> **GIVEN ENTRIES**:
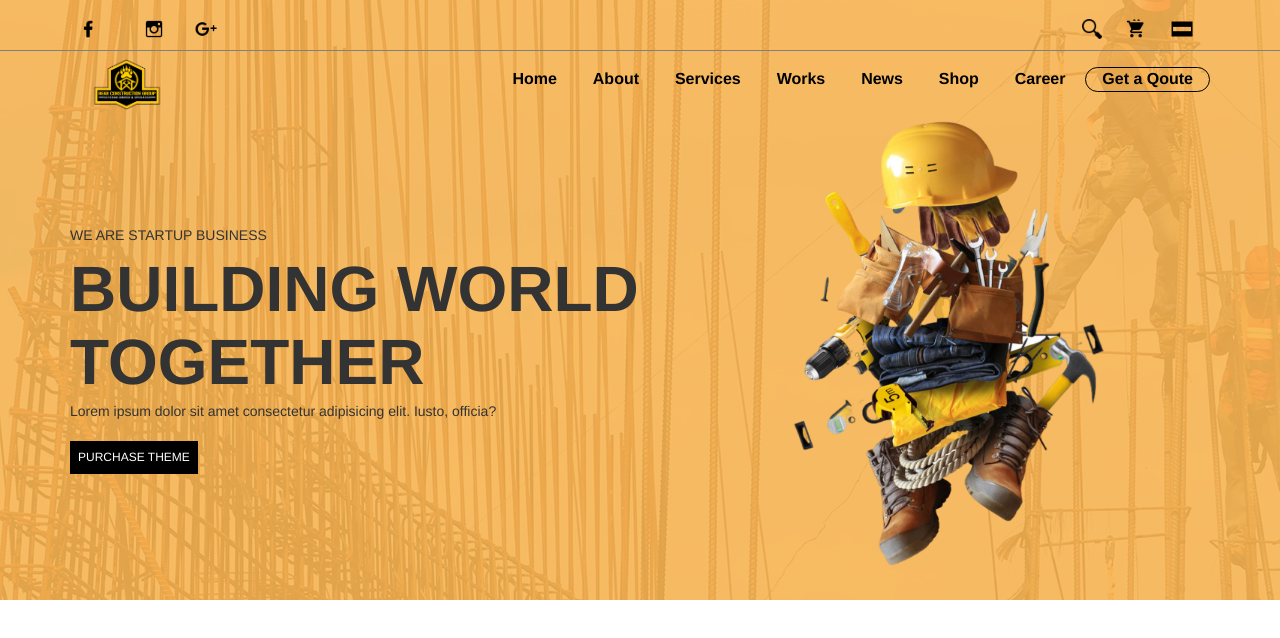
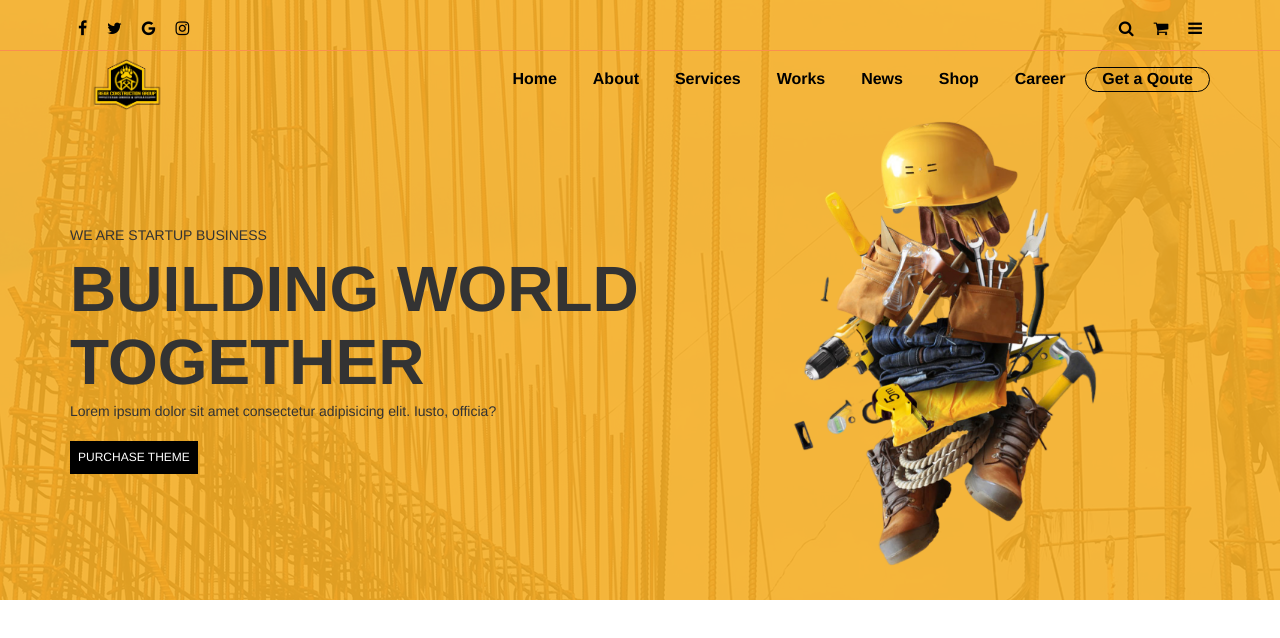
Before and after one commit to MWaqasMughal/Web-Dev, a plain HTML site: page index.html in a window 1280 px wide. Drawn offline with nearby package versions, Linux system fonts and the light colour scheme.

Commit message:
update bottom border color of the top social bar

```diff
--- a/css/style.css
+++ b/css/style.css
@@ -20,7 +20,7 @@ ul{
 }
 
 .header-overlay {
-    background-color: rgba(248, 180, 82, 0.9);
+    background-color: rgba(245, 175, 38, 0.9);
     position: absolute;
     top: 0;
     bottom: 0;
@@ -30,12 +30,12 @@ ul{
 }
 .top-social-bar{
     margin-top: 8px;
-    border-bottom: 1px solid gray;
+    border-bottom: 1px solid #fa8e50;
     padding: 08px 0;
 
 }
-.top-social-bar img{
-    width: 50%;
+.top-social-bar .fa{
+    font-size: 16px;
 
 }
 .top-social-left{
--- a/index.html
+++ b/index.html
@@ -10,6 +10,7 @@
 
     <!-- Bootstrap -->
     <link href="css/bootstrap.min.css" rel="stylesheet">
+    <link rel="stylesheet" href="https://stackpath.bootstrapcdn.com/font-awesome/4.7.0/css/font-awesome.min.css">
     <link rel="stylesheet" href="css/style.css">
 
     <!-- HTML5 shim and Respond.js for IE8 support of HTML5 elements and media queries -->
@@ -27,15 +28,15 @@
                 <div class="top-social-bar">
                     <div class="container">
                         <ul class="top-social-left">
-                            <li><a href=""><img src="./assets/icons/facebook-f-24.png" alt=""></a></li>
-                            <li><a href=""><img src="./assets/icons/twitter-circled-30.png" alt=""></a></li>
-                            <li><a href=""><img src="./assets/icons/instagram-old-32.png" alt=""></a></li>
-                            <li><a href=""><img src="./assets/icons/google-plus-32.png" alt=""></a></li>
+                            <li><a href=""><i class="fa fa-facebook"></i></a></li>
+                            <li><a href=""><i class="fa fa-twitter"></i></a></li>
+                            <li><a href=""><i class="fa fa-google"></i></a></li>
+                            <li><a href=""><i class="fa fa-instagram"></i></a></li>
                         </ul>
                         <ul class="top-social-right">
-                            <li><a href=""><img src="./assets/icons/search-24.png" alt=""></a></li>
-                            <li><a href=""><img src="./assets/icons/buying-24.png" alt=""></a></li>
-                            <li><a href=""><img src="./assets/icons/horizontal-flag-32.png" alt=""></a></li>
+                            <li><a href=""><i class="fa fa-search"></i></a></li>
+                            <li><a href=""><i class="fa fa-shopping-cart"></i></a></li>
+                            <li><a href=""><i class="fa fa-bars"></i></a></li>
                         </ul>
                         <div class="clear-fix"></div><!--clear-fix-->
                     </div><!--container-->
```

> **ACTIVITY**: Determine how many lines in the listing above hold the string "social", then write only the number.

> **RESULT**: 8